Purpose: Open partial nephrectomy has emerged as the standard of care in the management of renal tumors smaller than 4 cm. While laparoscopic radical nephrectomy has been shown to be comparable to open radical nephrectomy with respect to long-term outcomes, important questions remain unanswered regarding the oncological efficacy of laparoscopic partial nephrectomy. We examined the practice patterns and pathological outcomes following laparoscopic partial nephrectomy. Materials and Methods: A survey was sent to academic medical centers in the United States and in Europe performing laparoscopic partial nephrectomy. The total number of laparoscopic partial nephrectomies, positive margins, indications for intraoperative frozen biopsy as well as tumor size and position were queried. Results: Surveys suitable for analysis were received from 17 centers with a total of 855 laparoscopic partial nephrectomy cases. Mean tumor size was 2.7 cm (±0.6). There were 21 cases with positive margins on final pathology, giving an overall positive margin rate of 2.4%. Intraoperative frozen sections were performed selectively at 10 centers based on clinical suspicion of positive margins on excised tumor. Random biopsies were routinely performed on the resection bed at 5 centers. Frozen sections were never performed at 2 centers.
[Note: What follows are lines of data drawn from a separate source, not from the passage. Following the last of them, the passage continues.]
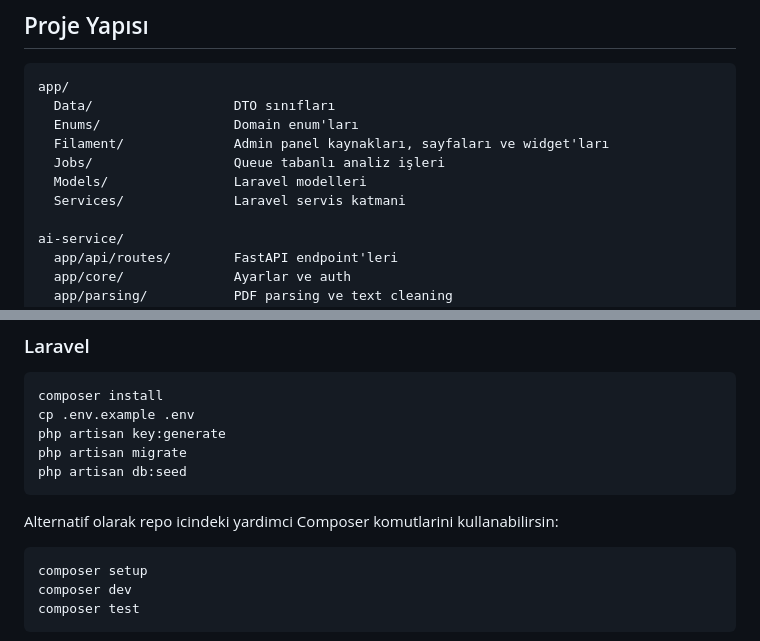
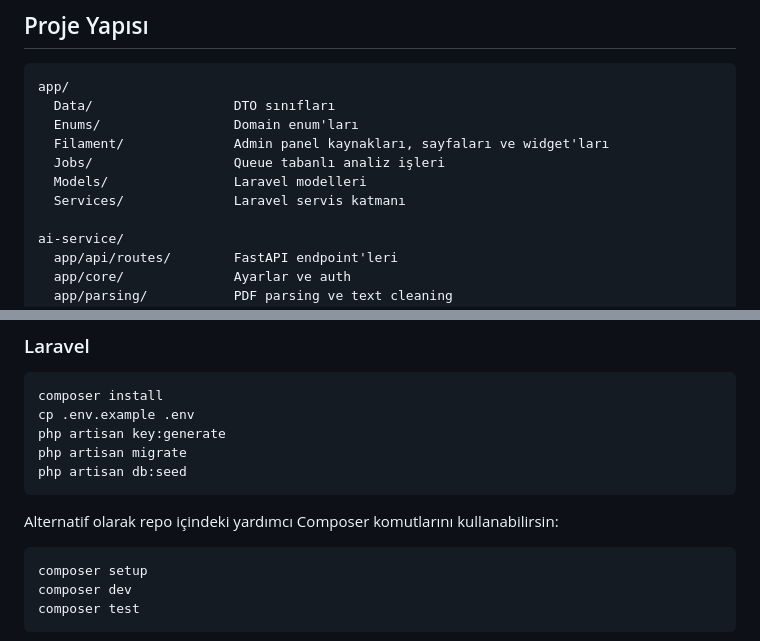
Before and after one commit to eneskavakk/AIHR, a Markdown page: README.md, 2 parts joined by grey strips. GitHub-like rendering.

Commit message:
docs: fix README typos

````diff
--- a/README.md
+++ b/README.md
@@ -67,7 +67,7 @@ app/
   Filament/              Admin panel kaynakları, sayfaları ve widget'ları
   Jobs/                  Queue tabanlı analiz işleri
   Models/                Laravel modelleri
-  Services/              Laravel servis katmani
+  Services/              Laravel servis katmanı
 
 ai-service/
   app/api/routes/        FastAPI endpoint'leri
@@ -103,7 +103,7 @@ php artisan migrate
 php artisan db:seed
 ```
 
-Alternatif olarak repo icindeki yardimci Composer komutlarini kullanabilirsin:
+Alternatif olarak repo içindeki yardımcı Composer komutlarını kullanabilirsin:
 
 ```bash
 composer setup
````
Of the 21 cases with positive margins 14 underwent immediate radical nephrectomy based on the frozen section and 7 were followed expectantly. Conclusions: Early experience with laparoscopic partial nephrectomy in this multicenter study demonstrates oncological efficacy comparable to that of open partial nephrectomy with respect to the incidence of positive margins. The practice of intraoperative frozen sections varied among centers and is not definitive in guiding the optimal surgical treatment.
- kidney neoplasms
ASJC Scopus subject areas